Data supplied:
:::::
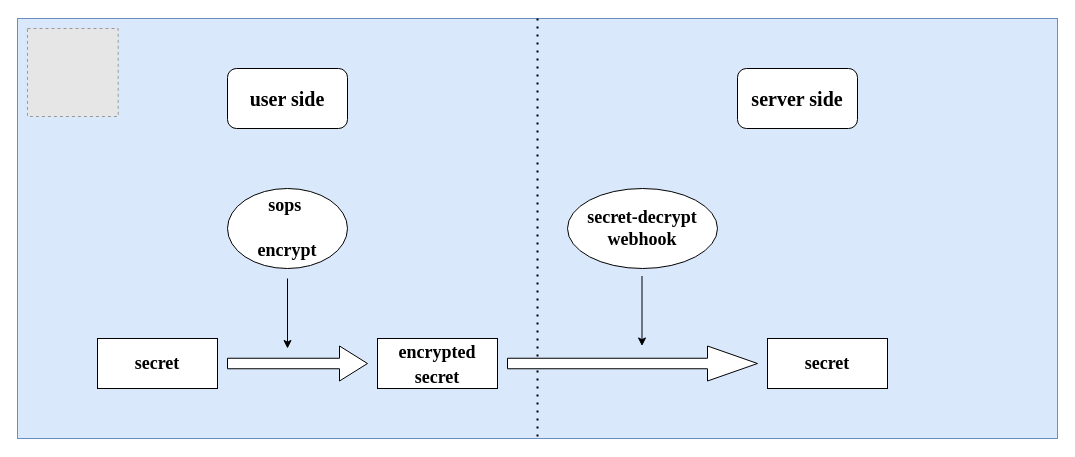
The draw.io diagram secret-decrypt-webhook.drawio in YanshanSong/draw.io, before the edit. Source tidied: cells renumbered, new cells numbered last; positions are measured from the earlier drawing's top-left corner, leaving out a move shared by most shapes. Both pictures are drawn from the tidied source at 100%, with x=0, y=0 at pixel (17, 18). Pictures stored in the file or linked from it are replaced by grey dashed boxes.
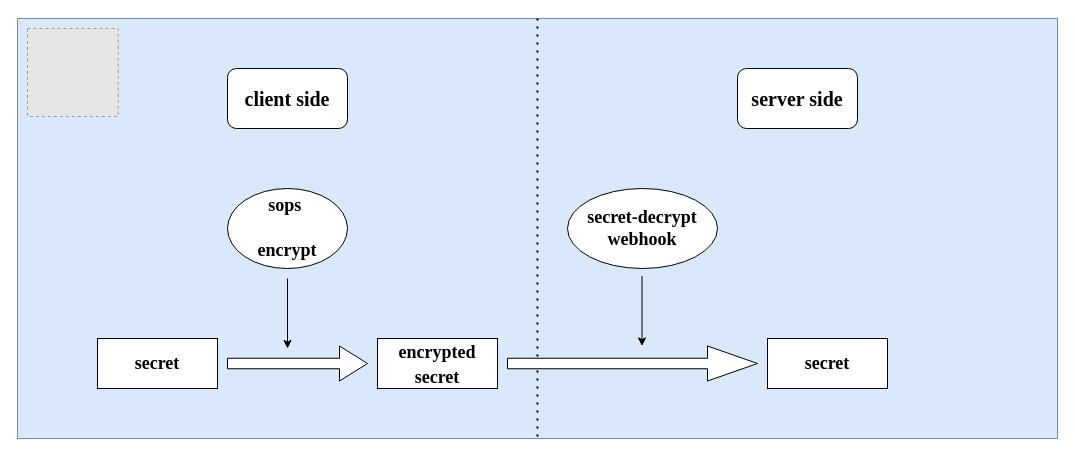
The same page after the edit.

What changed in the source:
```diff
@@
 <mxGraphModel>
   <root>
     <mxCell id="0" />
     <mxCell id="1" parent="0" />
     <mxCell id="2" style="rounded=0;whiteSpace=wrap;html=1;fillColor=#dae8fc;strokeColor=#6c8ebf;" parent="1" vertex="1">
       <mxGeometry width="1040" height="420" as="geometry" />
     </mxCell>
     <mxCell id="3" value="&lt;h4&gt;&lt;font face=&quot;Times New Roman&quot; style=&quot;font-size: 18px&quot;&gt;secret&lt;/font&gt;&lt;/h4&gt;" style="rounded=0;whiteSpace=wrap;html=1;" parent="1" vertex="1">
       <mxGeometry x="80" y="320" width="120" height="50" as="geometry" />
     </mxCell>
     <mxCell id="4" value="&lt;h4&gt;&lt;font style=&quot;font-size: 18px&quot;&gt;encrypted secret&lt;/font&gt;&lt;/h4&gt;" style="rounded=0;whiteSpace=wrap;html=1;fontFamily=Times New Roman;fontSize=20;" parent="1" vertex="1">
       <mxGeometry x="360" y="320" width="120" height="50" as="geometry" />
     </mxCell>
     <mxCell id="5" style="shape=singleArrow;whiteSpace=wrap;html=1;fontFamily=Times New Roman;fontSize=18;" parent="1" vertex="1">
       <mxGeometry x="210" y="327.5" width="140" height="35" as="geometry" />
     </mxCell>
     <mxCell id="6" value="&lt;h4&gt;sops&amp;nbsp;&lt;/h4&gt;&lt;h4&gt;encrypt&lt;/h4&gt;" style="ellipse;whiteSpace=wrap;html=1;fontFamily=Times New Roman;fontSize=18;" parent="1" vertex="1">
       <mxGeometry x="210" y="170" width="120" height="80" as="geometry" />
     </mxCell>
     <mxCell id="7" style="endArrow=classic;html=1;rounded=0;fontFamily=Times New Roman;fontSize=18;" parent="1" edge="1">
       <mxGeometry relative="1" as="geometry">
         <mxPoint x="270" y="260" as="sourcePoint" />
         <mxPoint x="270" y="330" as="targetPoint" />
       </mxGeometry>
     </mxCell>
     <mxCell id="8" style="endArrow=none;dashed=1;html=1;dashPattern=1 3;strokeWidth=2;rounded=0;fontFamily=Times New Roman;fontSize=18;entryX=0.5;entryY=1;entryDx=0;entryDy=0;exitX=0.5;exitY=0;exitDx=0;exitDy=0;" parent="1" edge="1" source="2" target="2">
       <mxGeometry relative="1" as="geometry" />
     </mxCell>
-    <mxCell id="9" value="&lt;h4&gt;user side&lt;/h4&gt;" style="rounded=1;whiteSpace=wrap;html=1;fontFamily=Times New Roman;fontSize=20;fontStyle=0;" parent="1" vertex="1">
+    <mxCell id="9" value="&lt;h4&gt;client side&lt;/h4&gt;" style="rounded=1;whiteSpace=wrap;html=1;fontFamily=Times New Roman;fontSize=20;fontStyle=0;" parent="1" vertex="1">
       <mxGeometry x="210" y="50" width="120" height="60" as="geometry" />
     </mxCell>
     <mxCell id="10" value="&lt;h4&gt;server side&lt;/h4&gt;" style="rounded=1;whiteSpace=wrap;html=1;fontFamily=Times New Roman;fontSize=20;fontStyle=0;" parent="1" vertex="1">
       <mxGeometry x="720" y="50" width="120" height="60" as="geometry" />
     </mxCell>
     <mxCell id="11" style="shape=singleArrow;whiteSpace=wrap;html=1;fontFamily=Times New Roman;fontSize=18;" parent="1" vertex="1">
       <mxGeometry x="490" y="327.5" width="250" height="35" as="geometry" />
     </mxCell>
     <mxCell id="12" value="&lt;h4&gt;secret-decrypt webhook&lt;/h4&gt;" style="ellipse;whiteSpace=wrap;html=1;fontFamily=Times New Roman;fontSize=18;" parent="1" vertex="1">
       <mxGeometry x="550" y="170" width="150" height="80" as="geometry" />
     </mxCell>
     <mxCell id="13" style="endArrow=classic;html=1;rounded=0;fontFamily=Times New Roman;fontSize=18;" parent="1" edge="1">
       <mxGeometry relative="1" as="geometry">
         <mxPoint x="624.5" y="257.5" as="sourcePoint" />
         <mxPoint x="624.5" y="327.5" as="targetPoint" />
       </mxGeometry>
     </mxCell>
     <mxCell id="14" value="&lt;h4&gt;&lt;font face=&quot;Times New Roman&quot; style=&quot;font-size: 18px&quot;&gt;secret&lt;/font&gt;&lt;/h4&gt;" style="rounded=0;whiteSpace=wrap;html=1;" parent="1" vertex="1">
       <mxGeometry x="750" y="320" width="120" height="50" as="geometry" />
     </mxCell>
     <mxCell id="15" style="fillColor=#E6E6E6;strokeColor=#999999;dashed=1;verticalLabelPosition=bottom;labelBackgroundColor=#ffffff;verticalAlign=top;" parent="1" vertex="1">
       <mxGeometry x="10" y="10" width="90.7" height="88" as="geometry" />
     </mxCell>
   </root>
 </mxGraphModel>
```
:::::
Exercise description:
Across the records above, how many lines hold the string "mxPoint"? The number alone will do.

Result of the task:
4